Decatur Railroad Depot
301 E. Howard St.
Built in 1891, the depot was a busy, important part of the life of early Decatur. As current preservation and restoration projects are completed, the depot will once again be a focal point for community activities.
Corner of Church St. and Bell St.
This two-roof tenement structure dates to 1870. It is framed with heavy timber, using mortise-and-tenon joinery. The Decatur Preservation Alliance moved the building to Bell St. from its original site on Claremont Avenue.
Corner of N. Candler St. and Sycamore St.
The first two-story house in Decatur is listed in the National Register of Historic Places. According to legend, General Sherman stopped here during the Civil War.
Historic Sycamore Street
Originally called Covington Road, this was once a stagecoach route to Augusta through Covington, Madison and Eatonton. It is characterized by its fine houses - some of the largest in Decatur.
Historic House Complex
716 and 720 W. Trinity Pl.

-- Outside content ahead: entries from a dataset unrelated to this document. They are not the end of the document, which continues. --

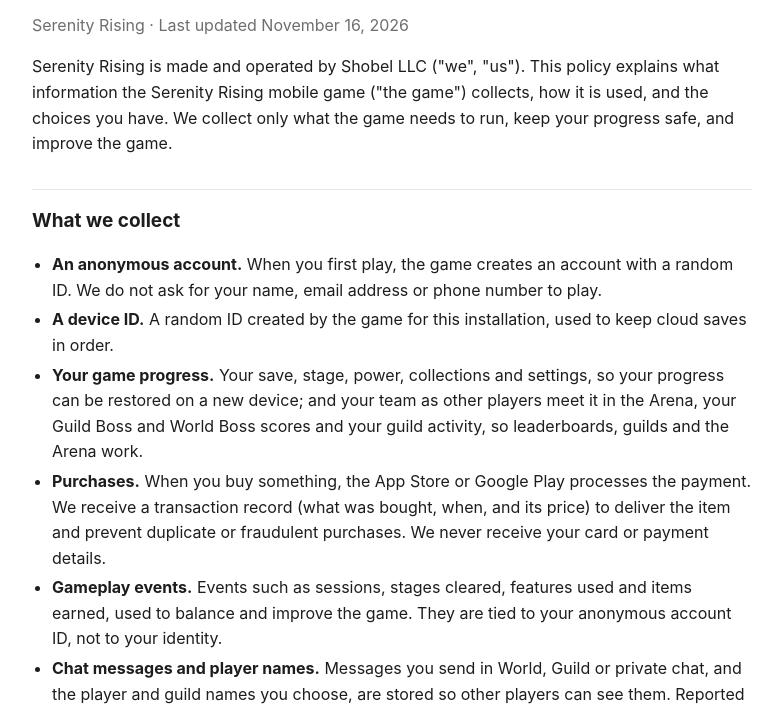
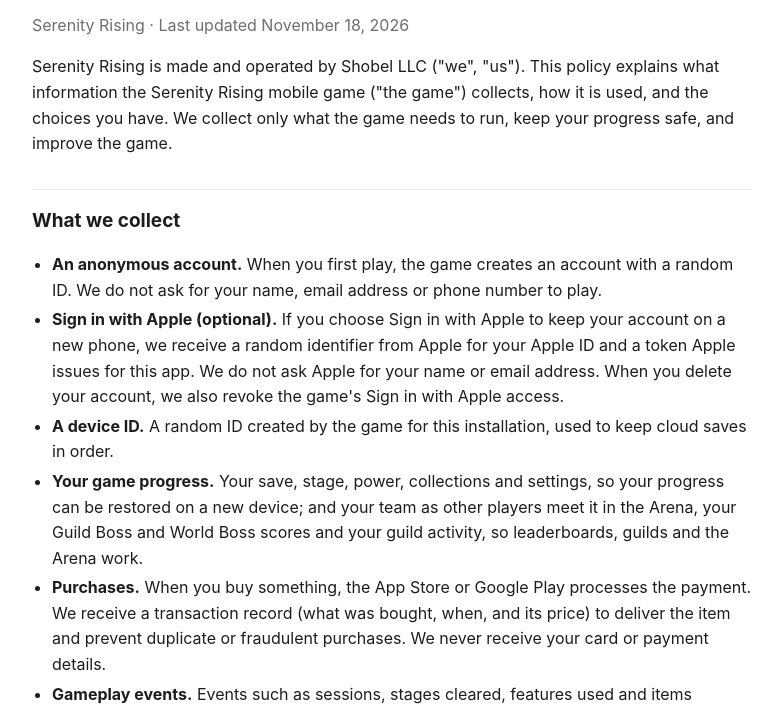
Before and after one commit to shobel/damage-lab-legal, a plain HTML site: page index.html in a window 1280 px wide. Shown: the part 80-790 px from the top of the page, without its empty margins (248-1029 px from the left). Drawn offline with Linux system fonts and the light colour scheme.

Commit message:
Privacy policy: Sign in with Apple

```diff
--- a/index.html
+++ b/index.html
@@ -19,7 +19,7 @@
 <body>
 <main>
 <h1>Privacy Policy</h1>
-<p class="muted">Serenity Rising · Last updated November 16, 2026</p>
+<p class="muted">Serenity Rising · Last updated November 18, 2026</p>
 
 <p>Serenity Rising is made and operated by Shobel LLC ("we", "us"). This policy explains what information the Serenity
 Rising mobile game ("the game") collects, how it is used, and the
@@ -29,6 +29,9 @@ choices you have. We collect only what the game needs to run, keep your progress
 <ul>
   <li><b>An anonymous account.</b> When you first play, the game creates an account with a random ID. We do not ask for
     your name, email address or phone number to play.</li>
+  <li><b>Sign in with Apple (optional).</b> If you choose Sign in with Apple to keep your account on a new phone, we
+    receive a random identifier from Apple for your Apple ID and a token Apple issues for this app. We do not ask Apple for
+    your name or email address. When you delete your account, we also revoke the game's Sign in with Apple access.</li>
   <li><b>A device ID.</b> A random ID created by the game for this installation, used to keep cloud saves in order.</li>
   <li><b>Your game progress.</b> Your save, stage, power, collections and settings, so your progress can be restored on
     a new device; and your team as other players meet it in the Arena, your Guild Boss and World Boss scores and your
@@ -61,7 +64,7 @@ websites, except as described under Advertising when you consent to it.</p>
 <h2>Who processes it</h2>
 <ul>
   <li><b>Supabase</b> hosts the game's servers and database.</li>
-  <li><b>Apple</b> and <b>Google</b> process purchases made through their stores.</li>
+  <li><b>Apple</b> and <b>Google</b> process purchases made through their stores; Apple also provides Sign in with Apple.</li>
   <li><b>Google AdMob</b> provides optional rewarded video ads.</li>
 </ul>
 
```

Two significant Decatur structures and two log cabin homes are located at this site. The Mary Gay House, operated by the DeKalb Junior League, is named for Mary Gay, author of Life in Dixie During the War. Some of her anecdotes later inspired scenes in Margaret Mitchell's Gone With the Wind. Mark Twain referred to Mary Gay in The Adventures of Tom Sawyer, in which some of her poetry is quoted. The Swanton House was home to Ami Williams, one of DeKalb's earliest settlers. It is now operated as a museum by the DeKalb History Center.
The M.A.K. Local Historic District
The MAK Local Historic District is named for the three streets (McDonough, Adams and Kings Highway) included in Decatur's first locally designated historic district. The neighborhood is Decatur's first residential subdivision and sought listing as Decatur's first local historic district to protect its unique character.
One of the oldest parts of the City of Decatur, this area was the City of Oakhurst before it was annexed by the City of Decatur in the 1920s. It features many examples of bungalow-style residential structures, has a small commercial center, and is the location of the old Scottish Rite Hospital, which is listed on the National Register of Historic places.
The Old Courthouse On the Square
101 E. Court Square
In 1823, the site for the public square was chosen at a point where two Indian trails met. The present courthouse is the fifth built on this site. Constructed in 1898, the building suffered extensive fire damage in 1917 and was rebuilt utilizing the granite walls and great columns of the original structure. It now serves as a welcome center and the home of the DeKalb History Center.
The Pythagoras Masonic Lodge
108 E. Ponce de Leon Ave.
The Pythagoras Masonic Lodge building, built in 1924, was designed by noted architect William Sayward, and is on the National Register of Historic Places.
368 W. Ponce de Leon Ave. Located in a distinctive art deco building, Sharian is one of Decatur's oldest businesses. Since 1931, Sharian has been recognized as a premier retailer of fine oriental rugs, offering antique, semi-antique, and new rugs. With decades of knowledge, they also provide professional cleaning, restoration and appraisals. Sharian's showroom is worth a visit.
South Candler Street
Called "the road to the depot" in Caroline McKinney Clarke's The Story of Decatur, 1823-1899, it has some of the loveliest Victorian homes remaining in Decatur. The South Candler Street neighborhood and the campus of Agnes Scott College were listed in the National Register of Historic Places in 1994, becoming Decatur's first official historic district.